As the mother of all family dinners, Thanksgiving can come with a huge helping of expectation and a side of emotional baggage, says Anne K. Fishel, PhD, director of the MGH Family and Couples Therapy Program, and director and co-founder of The Family Dinner Project in the MGH Psychiatry Academy.

“From it being a poignant reminder of time passing as we remember beloved family members no longer at the table to worrying about the food, drink or controversial conversations that may arise, the holiday can easily turn from joyful to stressful,” she says. Here, Fishel shares tips to keep Thanksgiving calm, cozy and civil.

Think of the family as a stew pot
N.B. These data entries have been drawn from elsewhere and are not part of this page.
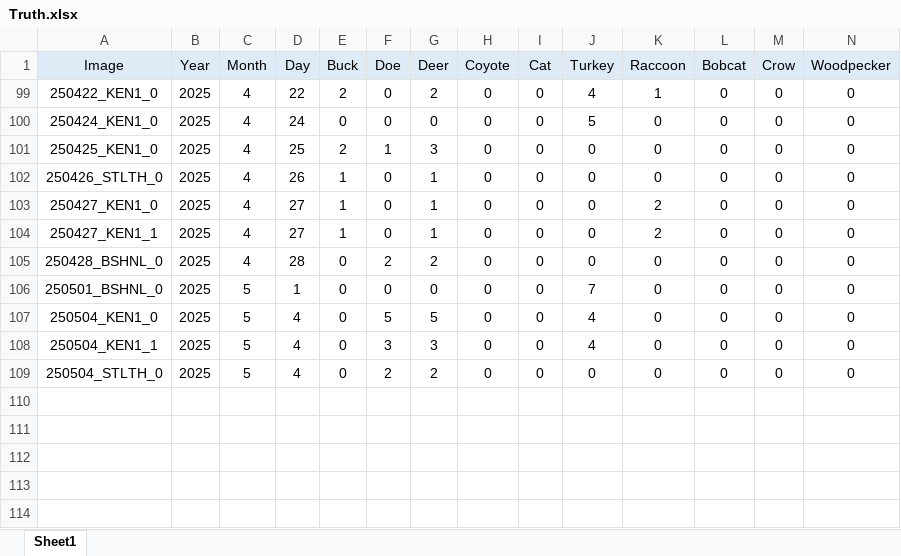
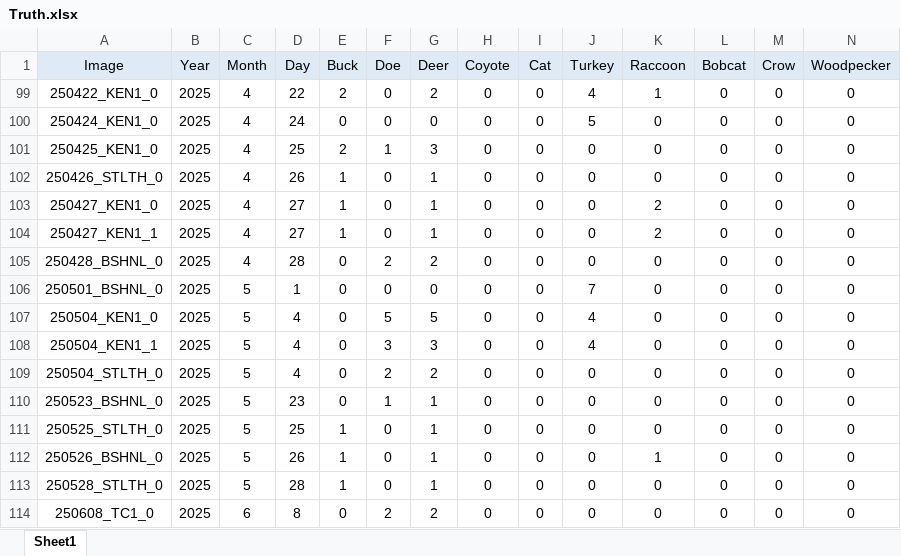
Before and after one commit to ajpung/otter, an Excel workbook: data/Truth.xlsx, sheet Sheet1, drawn as a sheet; only a part is shown; values as stored, in another font and other column widths than the file's, no borders; rows hold the shown columns only; the diff names each change by its address in the sheet, - before the commit and + after, or states it on an @@ line.

Commit message:
chore: adding more data

```diff
--- a/data/Truth.xlsx (sheet Sheet1)
+++ b/data/Truth.xlsx (sheet Sheet1)
+row 110: 250523_BSHNL_0 | 2025 | 5 | 23 | 0 | 1 | 1 | 0 | 0 | 0 | 0 | 0 | 0 | 0
+row 111: 250525_STLTH_0 | 2025 | 5 | 25 | 1 | 0 | 1 | 0 | 0 | 0 | 0 | 0 | 0 | 0
+row 112: 250526_BSHNL_0 | 2025 | 5 | 26 | 1 | 0 | 1 | 0 | 0 | 0 | 1 | 0 | 0 | 0
+row 113: 250528_STLTH_0 | 2025 | 5 | 28 | 1 | 0 | 1 | 0 | 0 | 0 | 0 | 0 | 0 | 0
+row 114: 250608_TC1_0 | 2025 | 6 | 8 | 0 | 2 | 2 | 0 | 0 | 0 | 0 | 0 | 0 | 0
```
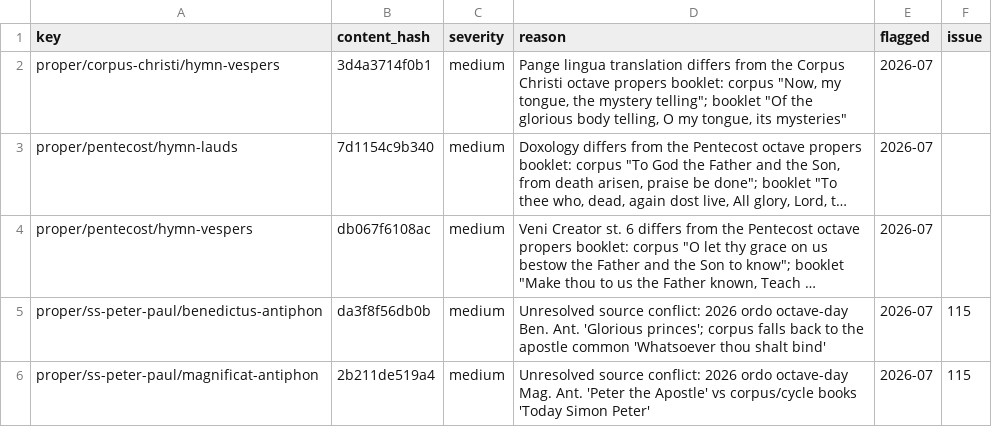
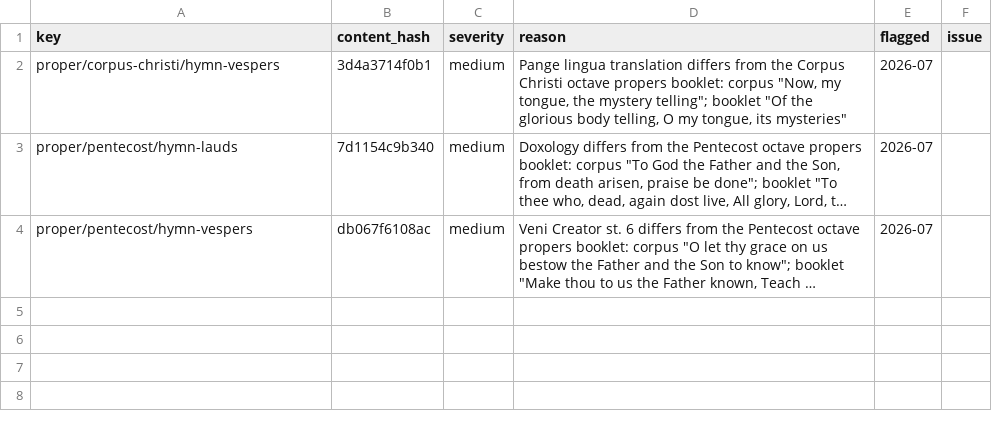
Before and after one commit to orthodoxwest/office, a CSV file: data/review/prescreen.csv, drawn as a sheet; long unchanged cells end in …; the diff names each change by its address in the sheet, - before the commit and + after, or states it on an @@ line.

```diff
--- a/data/review/prescreen.csv
+++ b/data/review/prescreen.csv
-row 5: proper/ss-peter-paul/benedictus-antiphon | da3f8f56db0b | medium | Unresolved source conflict: 2026 ordo octave-day Ben. Ant. 'Glorious princes'; corpus falls back to the apostle common 'Whatsoever thou shalt bind' | 2026-07 | 115
-row 6: proper/ss-peter-paul/magnificat-antiphon | 2b211de519a4 | medium | Unresolved source conflict: 2026 ordo octave-day Mag. Ant. 'Peter the Apostle' vs corpus/cycle books 'Today Simon Peter' | 2026-07 | 115
```
Also changed, not shown: 1 other file.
Most of us live in a bubble with like-minded people, but our family can be a stew pot where we can be confronted with different perspectives. While these contrary points of view can be stress-inducing, try to make Thanksgiving the start of empathy, of being curious about a family member’s differing viewpoint. Saying “I’m really curious about…” or “Could you share with me…?” might start a conversation you’ll be glad you had. If that is too tall an order, make Thanksgiving an opportunity to suggest a conversation at a later date.

Broaden the perspective to include history

Discussing an often-polarizing topic, such as politics, through the lens of time travel can be less charged than talking about present day. When kids know their family stories they grow up to be more resilient, and knowing that family members have survived and learned from other turbulent times can be reassuring. Some guiding questions can include:

  • Who remembers the first vote they cast? For whom did you vote?
  • Does anyone recall Thanksgiving 1963, six days after President Kennedy’s assassination? What was that Thanksgiving like in your home?

Or, you might try a round of impeachment trivia. Of the three previous presidents who have faced impeachment, who was acquitted by a single vote in the Senate? Which was one investigated by William Weld and Hilary Rodham? Which featured a blue dress?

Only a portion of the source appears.